I realized Grandma had refused to dwell on things;
I had refused to deal with them.
I am learning to allow myself to feel the hurt when it hits because I know strength does not come from arbitrary barricades but from enforcing guardianship of my heart and mind. I now see that, while pain has been trying to invade, my God, my loved ones and my own strength have stood outside too, ready to help me fight if I would only let them in.
I am now striving to be the kind of person who deals with pain but who abides under the shadow of the Almighty, and who dwells among those who are amazing enough to love me through it.
Human beings are wired for stories.
We relive and express our memories through story. After death, we live on in the stories of our loved ones. We think in stories because they provide a context for facts. When you get the magical alchemy of the living writer sharing the story, there is potential for transformation. Lives can be changed by storytelling.
There is a reason we hear fairy tales as children. They teach us values and morals. It is through story that we learn about our own identity. Neil Gaiman once said,
“Fairy tales do not tell children the dragons exist. Children already know that dragons exist. Fairy tales tell children the dragons can be killed.”
The stories we listen to are the stories that write our lives. If we want to change our lives, it begins with changing the stories we listen to.
Hebrews 11 presents us with the lives of some of the greatest heroes of faith who have ever lived. It is an anthology – a collection of stories. Alongside the expected stories (like Abraham, Moses, Joseph, and David), are the seemingly unheroic ones (like Rahab, Barak, and Gideon).
Still, the great Author saw their value. And He has never set the pen aside.
He continues to write our stories with the same dedication and care that He put into theirs. Join us in this series of articles as we explore the importance of our stories and of the One who continues to write them.
It was just an ordinary day. The sun rose over the tall oaks in the valley of Hebron and young Joseph began his day, unaware that he would never see his homeland again. In one instant, he would lose his family and his freedom. Still, somehow the boy from the valley rose above it all to become the second most powerful leader in Egypt.
His years in Hebron gave him something no one could ever take from him: an enduring identity.
As a boy, the family legacy was passed down to him as his father wove together stories of the incredible faith of Abraham and Isaac. His beautiful coat of many colors told the story of who he was: the beloved son of Jacob. Most of all, the stories he heard in the valley told him who he was – that the God of his fathers was also his God.
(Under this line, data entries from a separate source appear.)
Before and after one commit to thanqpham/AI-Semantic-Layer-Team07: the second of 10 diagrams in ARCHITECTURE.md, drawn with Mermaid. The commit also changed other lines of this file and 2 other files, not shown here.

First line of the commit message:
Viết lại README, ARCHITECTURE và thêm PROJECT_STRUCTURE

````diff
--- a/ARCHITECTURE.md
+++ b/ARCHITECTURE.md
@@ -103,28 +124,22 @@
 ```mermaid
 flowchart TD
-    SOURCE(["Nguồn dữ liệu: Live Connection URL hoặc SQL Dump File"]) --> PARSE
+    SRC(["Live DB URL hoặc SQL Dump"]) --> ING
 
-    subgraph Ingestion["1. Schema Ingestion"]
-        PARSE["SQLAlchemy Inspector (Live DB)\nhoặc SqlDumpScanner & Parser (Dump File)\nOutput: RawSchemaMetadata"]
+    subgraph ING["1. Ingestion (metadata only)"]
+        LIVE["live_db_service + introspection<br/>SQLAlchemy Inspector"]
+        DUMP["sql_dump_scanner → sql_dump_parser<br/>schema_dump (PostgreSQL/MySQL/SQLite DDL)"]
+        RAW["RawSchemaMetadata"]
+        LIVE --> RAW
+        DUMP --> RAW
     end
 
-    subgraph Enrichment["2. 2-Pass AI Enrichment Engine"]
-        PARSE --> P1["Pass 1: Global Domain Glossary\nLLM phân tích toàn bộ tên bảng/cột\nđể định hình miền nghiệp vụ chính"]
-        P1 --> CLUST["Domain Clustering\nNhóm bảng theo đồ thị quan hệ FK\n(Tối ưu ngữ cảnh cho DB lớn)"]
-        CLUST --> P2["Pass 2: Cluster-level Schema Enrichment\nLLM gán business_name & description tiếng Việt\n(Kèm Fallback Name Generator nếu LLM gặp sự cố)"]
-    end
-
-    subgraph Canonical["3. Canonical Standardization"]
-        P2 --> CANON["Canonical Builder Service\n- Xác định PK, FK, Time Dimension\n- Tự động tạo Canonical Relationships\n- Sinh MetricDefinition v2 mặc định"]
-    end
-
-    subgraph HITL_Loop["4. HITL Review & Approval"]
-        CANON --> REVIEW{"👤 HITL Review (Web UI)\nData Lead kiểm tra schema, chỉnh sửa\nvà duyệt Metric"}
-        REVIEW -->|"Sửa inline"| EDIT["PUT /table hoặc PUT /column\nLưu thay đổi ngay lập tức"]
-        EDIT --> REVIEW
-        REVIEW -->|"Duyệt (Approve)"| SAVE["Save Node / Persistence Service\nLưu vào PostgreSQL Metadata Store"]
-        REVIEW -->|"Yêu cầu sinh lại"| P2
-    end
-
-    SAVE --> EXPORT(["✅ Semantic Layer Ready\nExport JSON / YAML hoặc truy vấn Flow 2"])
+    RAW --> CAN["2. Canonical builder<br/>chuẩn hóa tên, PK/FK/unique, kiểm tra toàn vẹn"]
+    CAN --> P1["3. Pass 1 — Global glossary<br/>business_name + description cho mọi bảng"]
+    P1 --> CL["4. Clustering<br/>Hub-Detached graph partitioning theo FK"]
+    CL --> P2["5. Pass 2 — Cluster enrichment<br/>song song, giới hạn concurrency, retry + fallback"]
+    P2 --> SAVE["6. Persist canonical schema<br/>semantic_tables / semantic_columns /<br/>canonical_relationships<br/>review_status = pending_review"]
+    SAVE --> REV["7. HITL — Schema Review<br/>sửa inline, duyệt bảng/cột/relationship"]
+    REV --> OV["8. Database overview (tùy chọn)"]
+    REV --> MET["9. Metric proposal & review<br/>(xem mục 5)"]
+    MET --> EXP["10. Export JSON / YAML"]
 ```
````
The valley also taught Joseph who he was destined to become. If he learned his heritage while sitting on his father’s knee, he learned his destiny while working in the fields. It was there that God spoke through dreams and revealed the great leadership role he would come to play in his family’s legacy. The valley taught him that he was not merely a young man from Hebron – he was Joseph: a man with a tremendous heritage and an awesome promise.
Thoughts of identity must have occupied his mind as he marched in the slave caravan, deprived of free will. His father’s words must have echoed as Egyptian masters tried to redefine him according to their own culture and religion. Those dreams must have been a lifeline as he spent his first night in prison for a crime he did not commit.
The identity that had been forged in the valley of Hebron strengthened him enough to give him hope during the years of slavery and of prison.
It grounded him enough to keep him humble when he eventually rose to power, fulfilling God’s promise from so long ago. Then, as his starving brothers knelt before him and pleaded for help, the pull of that valley-crafted identity was so strong that he wept, forgiving all the years that had been stolen from him.
A valley has the potential to bring out who we really are. Identities are molded and carefully crafted as we walk through life’s trials. Valleys remind us of who we really are but they also remind us that we were created for more – that trials come to pass, not to stay.
As he threaded his arms through that multicolored coat for the first time, dreaming of his future, Joseph could not have foreseen how God’s plan would unfold. Still, no matter how the world around him tried to redefine him, he remained true to the message that both his earthly father and heavenly Father had poured into him. God was able to position him in just the right place to save the world – all because a young man held onto an identity born in a valley.